“Parametric insurance enables underwriting of risks that are outside tolerance levels from a traditional standpoint,” NPU’s Glassman said.

The non-physical business interruption risks faced by the hospitality industry match that description pretty closely.

“Hotels are a good fit for parametric insurance because they have a guaranteed loss from a business income standpoint when there is a major storm coming,” Glassman said.

While only a handful of carriers currently offer a form of parametric coverage, the abundance of available data and advancement in data collection and analytical tools will likely fuel its popularity.

Companies can maximize the benefits of parametric coverages by building them as supplements to traditional business interruption or event cancellation policies.

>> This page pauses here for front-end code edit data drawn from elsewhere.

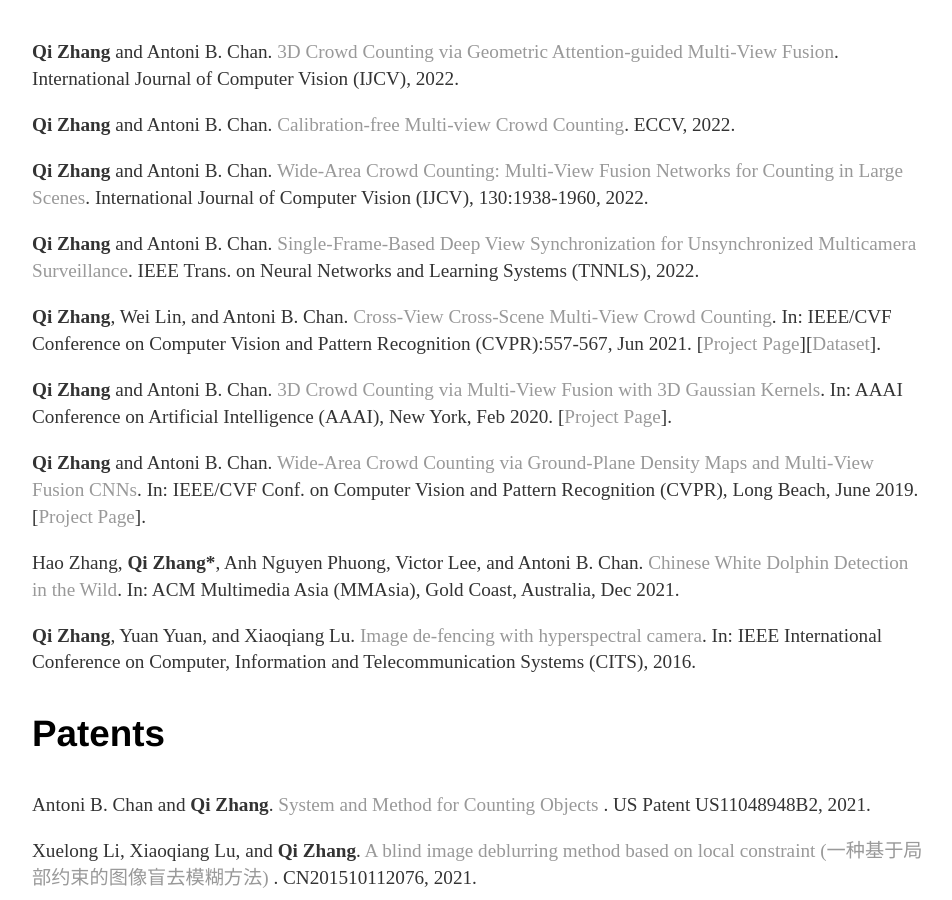
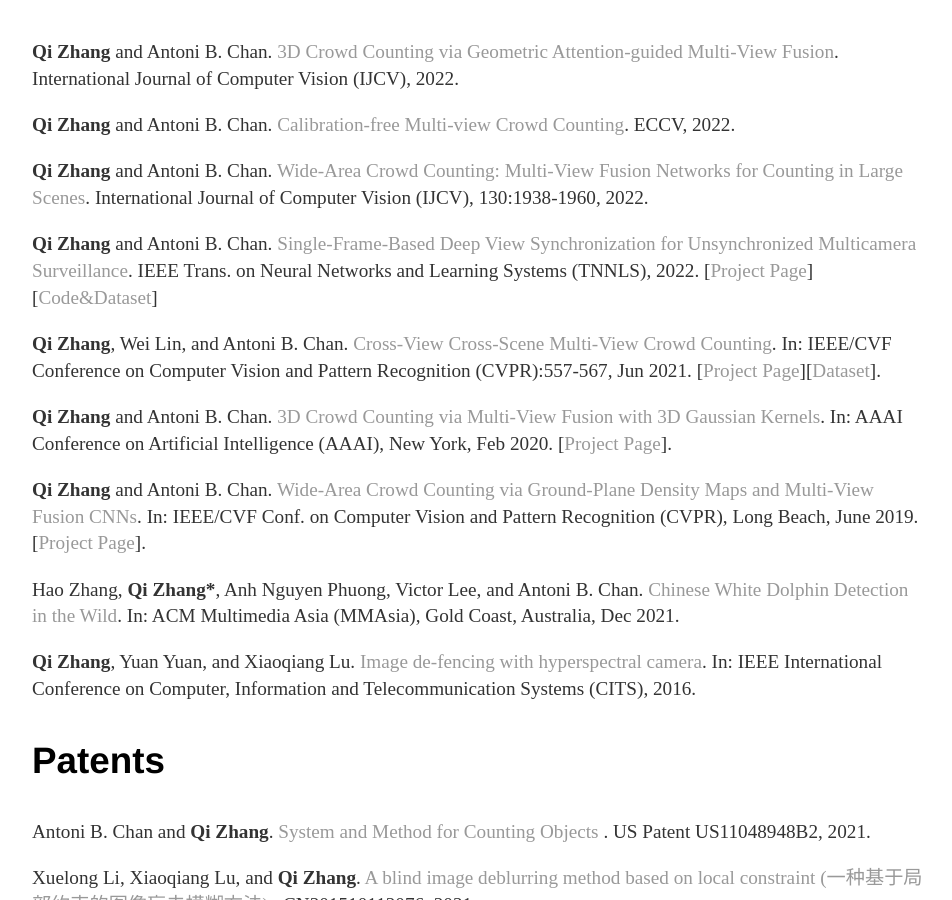
Before and after one commit to zqyq/zqyq.github.io, a Jekyll site: the page built from about/index.html, in a window 1280 px wide and 900 px high, scrolled down 1071 px. Shown: the whole window, without its empty margins (160-1112 px from the left). Built offline with Jekyll 4.4.1, drawn with Linux system fonts in a browser that asks for light colours.

Commit message:
Update index.html

```diff
--- a/about/index.html
+++ b/about/index.html
@@ -60,7 +60,9 @@
 
 			<p><strong>Qi Zhang</strong> and Antoni B. Chan.
 				<a href='https://ieeexplore.ieee.org/document/9775149'>Single-Frame-Based Deep View Synchronization for Unsynchronized Multicamera Surveillance</a>.
-				IEEE Trans. on Neural Networks and Learning Systems (TNNLS), 2022.
+						IEEE Trans. on Neural Networks and Learning Systems (TNNLS), 2022.
+						[<a href="http://visal.cs.cityu.edu.hk/research/umvcc/">Project Page</a>]
+						[<a href="https://github.com/zqyq/Unsynchronized-Multi-Camera-Surveillance---IEEE-TNNLS">Code&Dataset</a>]
 			</p>
 		        <p><strong>Qi Zhang</strong>, Wei Lin, and Antoni B. Chan.
 				<a href='https://openaccess.thecvf.com/content/CVPR2021/papers/Zhang_Cross-View_Cross-Scene_Multi-View_Crowd_Counting_CVPR_2021_paper.pdf'>Cross-View Cross-Scene Multi-View Crowd Counting</a>.
```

Both New Paradigm Underwriters and Beazley either work with other property insurers or create hybrid products in-house to combine the best of both worlds and assemble a comprehensive risk transfer solution. &

Katie Siegel is an associate editor at Risk & Insurance®. She can be reached at [email protected]